Intel® Memory Latency Checker https://software.intel.com/en-us/articles/intelr-memory-latency-checker
Intel® Memory Latency Checker (Intel® MLC) is a tool used to measure memory latencies and b/w, and how they change with increasing load on the system. It also provides several options for more fine-grained investigation where b/w and latencies from a specific set of cores to caches or memory can be measured as well.
perf https://perf.wiki.kernel.org/index.php/Main_Page perf can instrument CPU performance counters, tracepoints, kprobes, and uprobes (dynamic tracing). It is capable of lightweight profiling. It is also included in the Linux kernel, under tools/perf, and is frequently updated and enhanced.
Compiler Explorer https://godbolt.org/
Compiler Explorer is an interactive compiler which shows the assembly output of compiled C/C++/Rust/Go/D code with any given compiler and settings.
Disasm is a browser-based application, built on Flask, that allows you to disassemble ELF files into Intel x86 assembly. The assembly and analysis is displayed in a browser so that you can click around and interact with it.
Intel® Architecture Code Analyzer helps you statically analyze the data dependency, throughput and latency of code snippets on Intel® microarchitectures. The term kernel is used throughout the rest of this document instead of code snippet.
Likwid is a simple to install and use toolsuite of command line applications for performance oriented programmers. It works for Intel and AMD processors on the Linux operating system.

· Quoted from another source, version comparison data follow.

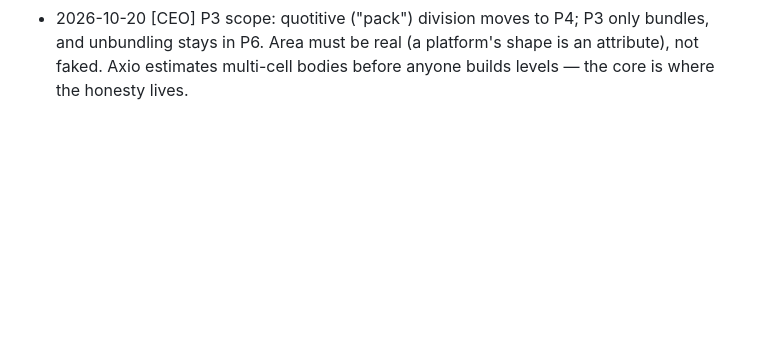
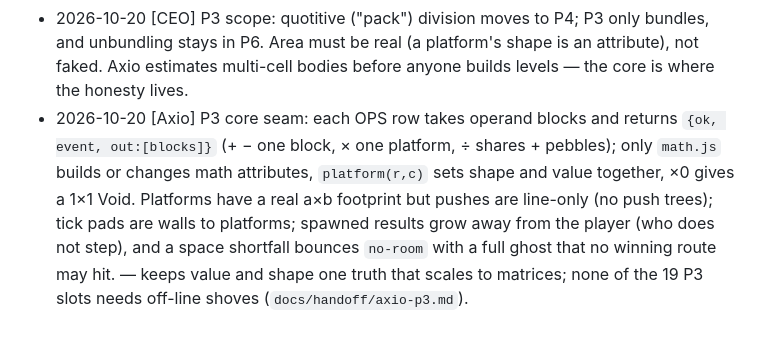
Before and after one commit to kyle-tracy/mathblox, a Markdown page: docs/decisions.md, the part around the change. Rendered like a GitHub page; blank space fills up the shorter version.

Commit message:
Axio: P3 core estimate (footprints, share pebbles, storm, bundling)
Co-Authored-By: Claude Opus 5.5 <noreply@anthropic.com>

```diff
--- a/docs/decisions.md
+++ b/docs/decisions.md
@@ -68,3 +68,4 @@ When a rule changes, edit it here and add a Log entry at the bottom: `- YYYY-MM-
 - 2026-10-20 [CEO] P2 gate PASS: tagged p2-gate. L26 choice text now lists the other fillings (Matho item 5). Psycho's minor items (L19 repeats L18; no practice level for Balance and Carve) carry into P3.
 - 2026-10-20 [Matho] P3 plan is in `docs/curriculum.md` §6, with 19 slots (P3-1 to P3-19). The rules: a×b means a rows of b. A platform's shape and value are both attributes, so pits read shape and doors read value. × is never shown as repeated addition. Smaller ÷ bigger resolves (3÷6 = 0 r 3) and never bounces. ÷0 storms; 0÷n resolves to Voids. Remainders are whole pebbles. Pits fit only one platform, because split arrays are S10 (P4). Mixed-precedence chains still bounce, so each op gets its own door. Quotitive "pack" division is deferred to P4. — The area model survives fractions and matrices. A small-by-big bounce would install the division twin of "can't subtract a bigger number". These rules keep every P3 rule true through N6.
 - 2026-10-20 [CEO] P3 scope: quotitive ("pack") division moves to P4; P3 only bundles, and unbundling stays in P6. Area must be real (a platform's shape is an attribute), not faked. Axio estimates multi-cell bodies before anyone builds levels — the core is where the honesty lives.
+- 2026-10-20 [Axio] P3 core seam: each OPS row takes operand blocks and returns `{ok, event, out:[blocks]}` (+ − one block, × one platform, ÷ shares + pebbles); only `math.js` builds or changes math attributes, `platform(r,c)` sets shape and value together, ×0 gives a 1×1 Void. Platforms have a real a×b footprint but pushes are line-only (no push trees); tick pads are walls to platforms; spawned results grow away from the player (who does not step), and a space shortfall bounces `no-room` with a full ghost that no winning route may hit. — keeps value and shape one truth that scales to matrices; none of the 19 P3 slots needs off-line shoves (`docs/handoff/axio-p3.md`).
```
Also changed, not shown: docs/handoff/axio-p3.md (added, +19 -0 lines).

Sniper is a next generation parallel, high-speed and accurate x86 simulator. This multi-core simulator is based on the interval core model and the Graphite simulation infrastructure, allowing for fast and accurate simulation and for trading off simulation speed for accuracy to allow a range of flexible simulation options when exploring different homogeneous and heterogeneous multi-core architectures.